Activity: Identify each line below that contains the word "meta", and copy it out.

Web document revisions

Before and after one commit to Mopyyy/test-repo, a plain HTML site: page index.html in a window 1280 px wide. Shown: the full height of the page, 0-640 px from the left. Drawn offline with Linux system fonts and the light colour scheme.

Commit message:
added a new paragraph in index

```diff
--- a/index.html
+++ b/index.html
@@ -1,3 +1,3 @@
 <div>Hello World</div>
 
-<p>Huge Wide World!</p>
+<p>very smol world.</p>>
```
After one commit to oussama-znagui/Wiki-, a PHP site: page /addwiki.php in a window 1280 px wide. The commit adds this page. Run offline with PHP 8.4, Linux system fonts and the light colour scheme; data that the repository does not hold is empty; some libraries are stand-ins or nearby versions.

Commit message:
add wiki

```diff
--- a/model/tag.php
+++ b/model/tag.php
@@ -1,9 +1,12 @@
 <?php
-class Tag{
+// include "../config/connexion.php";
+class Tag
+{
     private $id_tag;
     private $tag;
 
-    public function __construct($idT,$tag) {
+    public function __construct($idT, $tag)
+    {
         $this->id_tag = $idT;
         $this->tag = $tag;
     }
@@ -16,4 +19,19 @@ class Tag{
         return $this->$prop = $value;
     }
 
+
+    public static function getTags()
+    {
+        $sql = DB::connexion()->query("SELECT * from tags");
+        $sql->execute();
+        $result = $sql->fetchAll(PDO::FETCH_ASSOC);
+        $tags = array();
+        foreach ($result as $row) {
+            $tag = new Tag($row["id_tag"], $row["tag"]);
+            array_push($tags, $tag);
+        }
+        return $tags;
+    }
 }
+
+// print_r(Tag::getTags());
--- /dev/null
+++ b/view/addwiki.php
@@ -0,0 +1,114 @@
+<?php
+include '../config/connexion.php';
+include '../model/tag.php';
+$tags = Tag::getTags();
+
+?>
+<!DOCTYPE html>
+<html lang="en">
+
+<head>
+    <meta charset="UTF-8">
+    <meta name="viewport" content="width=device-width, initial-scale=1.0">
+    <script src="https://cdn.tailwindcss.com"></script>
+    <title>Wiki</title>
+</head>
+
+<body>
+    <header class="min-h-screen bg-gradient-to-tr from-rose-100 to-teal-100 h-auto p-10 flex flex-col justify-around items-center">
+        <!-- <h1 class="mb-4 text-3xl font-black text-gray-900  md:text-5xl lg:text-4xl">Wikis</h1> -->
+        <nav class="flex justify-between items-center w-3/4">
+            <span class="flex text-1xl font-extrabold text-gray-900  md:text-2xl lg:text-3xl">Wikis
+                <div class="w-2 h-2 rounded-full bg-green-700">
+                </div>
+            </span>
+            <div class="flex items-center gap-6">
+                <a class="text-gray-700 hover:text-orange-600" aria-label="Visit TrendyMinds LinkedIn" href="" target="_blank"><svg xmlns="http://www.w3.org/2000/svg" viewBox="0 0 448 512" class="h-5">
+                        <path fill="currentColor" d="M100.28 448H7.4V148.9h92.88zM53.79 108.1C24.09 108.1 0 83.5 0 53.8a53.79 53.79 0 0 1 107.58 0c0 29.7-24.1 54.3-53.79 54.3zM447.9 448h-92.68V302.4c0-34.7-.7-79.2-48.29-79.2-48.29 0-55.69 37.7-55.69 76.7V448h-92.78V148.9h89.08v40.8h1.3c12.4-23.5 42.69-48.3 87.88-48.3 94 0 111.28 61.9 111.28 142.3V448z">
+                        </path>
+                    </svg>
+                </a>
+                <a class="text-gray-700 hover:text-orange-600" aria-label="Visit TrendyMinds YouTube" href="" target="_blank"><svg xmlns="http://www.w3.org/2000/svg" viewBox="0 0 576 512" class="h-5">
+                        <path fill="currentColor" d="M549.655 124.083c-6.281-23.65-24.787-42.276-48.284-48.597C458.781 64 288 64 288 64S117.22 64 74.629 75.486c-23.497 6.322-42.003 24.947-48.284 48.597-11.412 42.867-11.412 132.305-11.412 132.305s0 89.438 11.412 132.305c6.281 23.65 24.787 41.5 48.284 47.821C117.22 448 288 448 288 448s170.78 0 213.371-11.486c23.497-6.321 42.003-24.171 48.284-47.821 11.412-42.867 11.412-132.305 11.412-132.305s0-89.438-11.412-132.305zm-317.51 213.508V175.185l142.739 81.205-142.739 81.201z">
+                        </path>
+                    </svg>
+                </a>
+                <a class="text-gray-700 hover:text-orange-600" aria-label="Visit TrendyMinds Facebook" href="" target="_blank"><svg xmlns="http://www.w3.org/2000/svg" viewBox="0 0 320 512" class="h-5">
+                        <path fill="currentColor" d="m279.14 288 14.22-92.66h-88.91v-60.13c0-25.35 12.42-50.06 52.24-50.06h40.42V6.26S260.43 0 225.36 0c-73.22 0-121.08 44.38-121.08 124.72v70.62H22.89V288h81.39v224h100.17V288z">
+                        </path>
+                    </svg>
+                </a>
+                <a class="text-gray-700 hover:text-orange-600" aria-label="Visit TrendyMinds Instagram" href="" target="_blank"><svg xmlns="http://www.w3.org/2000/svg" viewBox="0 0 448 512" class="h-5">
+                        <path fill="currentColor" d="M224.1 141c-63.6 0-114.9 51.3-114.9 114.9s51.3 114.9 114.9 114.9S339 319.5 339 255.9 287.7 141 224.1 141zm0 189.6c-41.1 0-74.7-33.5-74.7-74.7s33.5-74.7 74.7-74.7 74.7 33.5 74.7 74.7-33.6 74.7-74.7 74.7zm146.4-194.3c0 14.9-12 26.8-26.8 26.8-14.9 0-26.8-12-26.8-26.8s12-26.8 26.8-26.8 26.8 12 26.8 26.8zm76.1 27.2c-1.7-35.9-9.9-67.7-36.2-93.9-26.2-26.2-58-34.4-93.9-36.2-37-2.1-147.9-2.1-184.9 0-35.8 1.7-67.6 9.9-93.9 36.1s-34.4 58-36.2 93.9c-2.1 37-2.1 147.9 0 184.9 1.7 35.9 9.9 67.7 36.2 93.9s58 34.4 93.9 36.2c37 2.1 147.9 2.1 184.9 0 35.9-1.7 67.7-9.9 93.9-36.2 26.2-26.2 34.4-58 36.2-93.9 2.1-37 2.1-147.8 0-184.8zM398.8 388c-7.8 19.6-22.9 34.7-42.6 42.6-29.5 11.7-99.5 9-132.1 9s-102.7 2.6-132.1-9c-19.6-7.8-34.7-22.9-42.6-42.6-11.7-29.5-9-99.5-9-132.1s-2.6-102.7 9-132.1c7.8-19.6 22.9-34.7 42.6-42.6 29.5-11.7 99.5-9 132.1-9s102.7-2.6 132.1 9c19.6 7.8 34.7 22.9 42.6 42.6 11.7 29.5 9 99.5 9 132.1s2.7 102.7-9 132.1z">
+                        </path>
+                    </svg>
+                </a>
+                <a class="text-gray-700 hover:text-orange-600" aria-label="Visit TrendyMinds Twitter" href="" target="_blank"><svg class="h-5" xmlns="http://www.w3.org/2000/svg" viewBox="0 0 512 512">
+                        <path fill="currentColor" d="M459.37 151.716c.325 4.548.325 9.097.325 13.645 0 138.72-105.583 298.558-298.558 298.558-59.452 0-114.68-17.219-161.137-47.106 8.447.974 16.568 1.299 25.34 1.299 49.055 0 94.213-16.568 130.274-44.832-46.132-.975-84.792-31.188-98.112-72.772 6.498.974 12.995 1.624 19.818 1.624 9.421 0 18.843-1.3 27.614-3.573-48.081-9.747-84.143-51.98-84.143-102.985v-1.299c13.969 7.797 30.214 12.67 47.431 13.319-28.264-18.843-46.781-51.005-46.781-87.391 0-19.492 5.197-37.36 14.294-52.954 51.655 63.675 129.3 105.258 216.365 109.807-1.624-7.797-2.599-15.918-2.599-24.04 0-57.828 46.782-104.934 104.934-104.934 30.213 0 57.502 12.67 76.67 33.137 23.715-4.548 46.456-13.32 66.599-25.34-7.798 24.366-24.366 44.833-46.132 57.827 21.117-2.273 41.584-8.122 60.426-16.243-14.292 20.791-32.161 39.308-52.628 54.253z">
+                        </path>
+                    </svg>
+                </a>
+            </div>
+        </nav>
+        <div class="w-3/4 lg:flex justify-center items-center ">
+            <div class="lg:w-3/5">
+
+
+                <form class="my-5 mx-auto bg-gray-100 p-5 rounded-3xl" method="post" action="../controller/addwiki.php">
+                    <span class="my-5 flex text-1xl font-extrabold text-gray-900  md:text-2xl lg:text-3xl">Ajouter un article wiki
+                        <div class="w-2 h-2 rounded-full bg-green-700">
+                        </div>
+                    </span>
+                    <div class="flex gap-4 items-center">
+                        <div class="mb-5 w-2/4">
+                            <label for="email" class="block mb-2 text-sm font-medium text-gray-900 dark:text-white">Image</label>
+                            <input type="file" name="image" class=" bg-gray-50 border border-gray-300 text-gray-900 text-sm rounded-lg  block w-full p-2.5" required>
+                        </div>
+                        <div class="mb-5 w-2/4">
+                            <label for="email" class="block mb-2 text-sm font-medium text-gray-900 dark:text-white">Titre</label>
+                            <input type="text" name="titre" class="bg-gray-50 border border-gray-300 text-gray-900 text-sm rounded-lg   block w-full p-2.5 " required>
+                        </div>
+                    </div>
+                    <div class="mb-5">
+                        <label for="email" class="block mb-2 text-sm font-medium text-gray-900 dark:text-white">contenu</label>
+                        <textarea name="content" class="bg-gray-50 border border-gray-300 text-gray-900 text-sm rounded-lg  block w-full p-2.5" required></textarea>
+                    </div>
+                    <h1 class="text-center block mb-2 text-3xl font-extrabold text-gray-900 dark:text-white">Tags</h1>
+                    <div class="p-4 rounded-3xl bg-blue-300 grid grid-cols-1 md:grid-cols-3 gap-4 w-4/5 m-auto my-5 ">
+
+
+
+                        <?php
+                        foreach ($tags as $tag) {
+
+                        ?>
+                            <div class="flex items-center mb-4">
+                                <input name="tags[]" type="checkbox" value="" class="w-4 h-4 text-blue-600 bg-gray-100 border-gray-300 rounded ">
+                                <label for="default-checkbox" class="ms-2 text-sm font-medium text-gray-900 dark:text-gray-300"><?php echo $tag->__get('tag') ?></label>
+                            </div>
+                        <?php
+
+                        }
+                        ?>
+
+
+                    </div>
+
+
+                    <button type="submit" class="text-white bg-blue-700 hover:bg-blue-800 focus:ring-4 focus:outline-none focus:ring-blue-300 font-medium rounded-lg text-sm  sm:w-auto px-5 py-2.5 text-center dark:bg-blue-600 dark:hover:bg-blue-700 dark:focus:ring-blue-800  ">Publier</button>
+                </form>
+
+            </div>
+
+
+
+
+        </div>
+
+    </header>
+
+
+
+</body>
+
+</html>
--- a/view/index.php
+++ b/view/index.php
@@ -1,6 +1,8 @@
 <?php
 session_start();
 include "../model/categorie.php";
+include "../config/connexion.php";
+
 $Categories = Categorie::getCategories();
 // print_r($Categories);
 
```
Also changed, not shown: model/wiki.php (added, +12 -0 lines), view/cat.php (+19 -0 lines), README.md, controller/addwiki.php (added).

Written reply:
+    <meta charset="UTF-8">
+    <meta name="viewport" content="width=device-width, initial-scale=1.0">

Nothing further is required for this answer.